▶ [PROBLEM REQUIREMENTS] Your response should be the complete set of records, reproduced exactly.

▶ [MATERIAL FOR THIS TASK]
■ ■ ■ ■

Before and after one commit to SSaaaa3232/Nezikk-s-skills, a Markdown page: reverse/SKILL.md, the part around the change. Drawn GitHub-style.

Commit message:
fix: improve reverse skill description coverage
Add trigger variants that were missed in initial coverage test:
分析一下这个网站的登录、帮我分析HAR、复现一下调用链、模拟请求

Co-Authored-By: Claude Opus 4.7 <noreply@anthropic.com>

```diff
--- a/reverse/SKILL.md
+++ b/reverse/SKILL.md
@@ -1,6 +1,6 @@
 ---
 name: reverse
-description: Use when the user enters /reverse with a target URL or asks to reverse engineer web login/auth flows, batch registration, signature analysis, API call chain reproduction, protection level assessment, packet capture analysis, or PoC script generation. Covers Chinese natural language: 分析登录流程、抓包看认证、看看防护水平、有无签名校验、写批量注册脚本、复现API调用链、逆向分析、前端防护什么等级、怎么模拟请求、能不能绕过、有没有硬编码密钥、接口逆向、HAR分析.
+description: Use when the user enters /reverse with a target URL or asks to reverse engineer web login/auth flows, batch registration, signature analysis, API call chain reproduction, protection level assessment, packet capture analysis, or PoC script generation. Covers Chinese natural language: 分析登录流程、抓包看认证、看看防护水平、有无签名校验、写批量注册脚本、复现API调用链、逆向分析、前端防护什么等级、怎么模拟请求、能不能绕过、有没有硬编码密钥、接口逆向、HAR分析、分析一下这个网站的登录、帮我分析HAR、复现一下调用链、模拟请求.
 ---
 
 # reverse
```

■ ■ ■ ■

▶ [SOLUTION TO THIS EXERCISE]
Before and after one commit to SSaaaa3232/Nezikk-s-skills, a Markdown page: reverse/SKILL.md, the part around the change. Drawn GitHub-style.

Commit message:
fix: improve reverse skill description coverage
Add trigger variants that were missed in initial coverage test:
分析一下这个网站的登录、帮我分析HAR、复现一下调用链、模拟请求

Co-Authored-By: Claude Opus 4.7 <noreply@anthropic.com>

```diff
--- a/reverse/SKILL.md
+++ b/reverse/SKILL.md
@@ -1,6 +1,6 @@
 ---
 name: reverse
-description: Use when the user enters /reverse with a target URL or asks to reverse engineer web login/auth flows, batch registration, signature analysis, API call chain reproduction, protection level assessment, packet capture analysis, or PoC script generation. Covers Chinese natural language: 分析登录流程、抓包看认证、看看防护水平、有无签名校验、写批量注册脚本、复现API调用链、逆向分析、前端防护什么等级、怎么模拟请求、能不能绕过、有没有硬编码密钥、接口逆向、HAR分析.
+description: Use when the user enters /reverse with a target URL or asks to reverse engineer web login/auth flows, batch registration, signature analysis, API call chain reproduction, protection level assessment, packet capture analysis, or PoC script generation. Covers Chinese natural language: 分析登录流程、抓包看认证、看看防护水平、有无签名校验、写批量注册脚本、复现API调用链、逆向分析、前端防护什么等级、怎么模拟请求、能不能绕过、有没有硬编码密钥、接口逆向、HAR分析、分析一下这个网站的登录、帮我分析HAR、复现一下调用链、模拟请求.
 ---
 
 # reverse
```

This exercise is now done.